“Guess what?” He asked. 

“What?” I replied.

“One day you’ll bleed out your fanny for a few days every month. It’ll mean you can have babies.”

Well. That blew my idea of a mummy pressing her belly button and busting out a baby to pieces. He proceeded to explain the ins and outs of sexual intercourse (don’t even ask me how he became such an expert; the little book was illustrated I guess) and by the time an hour was up, I could’ve given a sex-ed class to a packed class of pre-teens. 

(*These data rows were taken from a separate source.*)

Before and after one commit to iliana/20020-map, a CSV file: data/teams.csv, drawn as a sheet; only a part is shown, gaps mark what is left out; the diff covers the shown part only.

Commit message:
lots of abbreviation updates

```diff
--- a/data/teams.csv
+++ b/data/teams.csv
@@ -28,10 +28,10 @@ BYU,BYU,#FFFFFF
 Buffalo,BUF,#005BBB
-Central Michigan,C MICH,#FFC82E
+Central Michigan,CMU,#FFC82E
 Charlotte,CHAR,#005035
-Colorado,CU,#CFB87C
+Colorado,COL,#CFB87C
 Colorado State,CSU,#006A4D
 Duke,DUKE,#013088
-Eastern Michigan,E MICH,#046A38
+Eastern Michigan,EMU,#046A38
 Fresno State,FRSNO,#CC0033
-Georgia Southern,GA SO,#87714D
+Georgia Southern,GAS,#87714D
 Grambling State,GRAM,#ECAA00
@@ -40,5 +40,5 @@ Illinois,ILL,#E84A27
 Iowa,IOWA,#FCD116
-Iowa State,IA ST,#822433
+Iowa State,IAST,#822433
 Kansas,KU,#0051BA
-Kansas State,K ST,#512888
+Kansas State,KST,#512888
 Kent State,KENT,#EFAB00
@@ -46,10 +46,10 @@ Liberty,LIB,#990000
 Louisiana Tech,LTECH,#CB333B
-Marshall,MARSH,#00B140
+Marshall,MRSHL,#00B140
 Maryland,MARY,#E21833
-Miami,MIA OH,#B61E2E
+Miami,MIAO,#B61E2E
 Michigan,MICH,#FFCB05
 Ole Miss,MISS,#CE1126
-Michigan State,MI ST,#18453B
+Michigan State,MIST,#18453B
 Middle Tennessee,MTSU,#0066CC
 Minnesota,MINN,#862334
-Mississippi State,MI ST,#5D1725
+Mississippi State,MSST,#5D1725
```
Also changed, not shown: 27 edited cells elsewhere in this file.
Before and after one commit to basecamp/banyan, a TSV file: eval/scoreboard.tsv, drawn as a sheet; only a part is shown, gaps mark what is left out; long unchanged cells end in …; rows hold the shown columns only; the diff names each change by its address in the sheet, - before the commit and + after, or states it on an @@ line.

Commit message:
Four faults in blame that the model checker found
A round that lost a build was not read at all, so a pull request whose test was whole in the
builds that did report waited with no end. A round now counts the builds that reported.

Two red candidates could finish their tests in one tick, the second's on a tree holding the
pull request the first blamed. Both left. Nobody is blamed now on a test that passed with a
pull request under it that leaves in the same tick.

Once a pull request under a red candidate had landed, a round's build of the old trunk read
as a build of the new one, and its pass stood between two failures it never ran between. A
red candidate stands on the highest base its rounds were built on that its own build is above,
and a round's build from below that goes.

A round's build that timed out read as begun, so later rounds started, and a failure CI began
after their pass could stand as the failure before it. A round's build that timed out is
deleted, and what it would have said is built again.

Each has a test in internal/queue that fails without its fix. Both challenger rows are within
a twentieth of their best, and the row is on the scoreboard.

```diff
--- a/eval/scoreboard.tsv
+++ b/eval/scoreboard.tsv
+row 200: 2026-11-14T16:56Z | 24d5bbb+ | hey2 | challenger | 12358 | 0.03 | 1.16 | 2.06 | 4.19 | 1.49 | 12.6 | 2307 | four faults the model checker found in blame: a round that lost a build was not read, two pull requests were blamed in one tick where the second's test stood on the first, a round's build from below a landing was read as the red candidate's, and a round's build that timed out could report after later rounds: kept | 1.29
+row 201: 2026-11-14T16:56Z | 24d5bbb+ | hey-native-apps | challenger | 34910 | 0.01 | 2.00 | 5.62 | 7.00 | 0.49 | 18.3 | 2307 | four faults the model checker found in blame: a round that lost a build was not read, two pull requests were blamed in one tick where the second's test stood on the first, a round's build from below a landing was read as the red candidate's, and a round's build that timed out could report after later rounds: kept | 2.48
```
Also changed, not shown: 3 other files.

When James was nine years old, he was diagnosed with ALL, or Acute Lymphoblastic Leukaemia (when I saw Henio filling out forms with “ALL” for cancer type, I flew into a frenzy; “James has every type or cancer?!” I despaired). I remember that horrid week like it was this afternoon just gone. 

James and I had both been off school for being under the weather. I had a bad case of the runs (why does everything come back to Pop with the trots ATM?) and James had flu-like symptoms. At first Deb had suspected his belly aching was a bid to circumvent folk dancing in P.E, but it soon became apparent the whippersnapper was rather unwell. I returned to school after a trifling two days, but old Jambo continued to remain housebound.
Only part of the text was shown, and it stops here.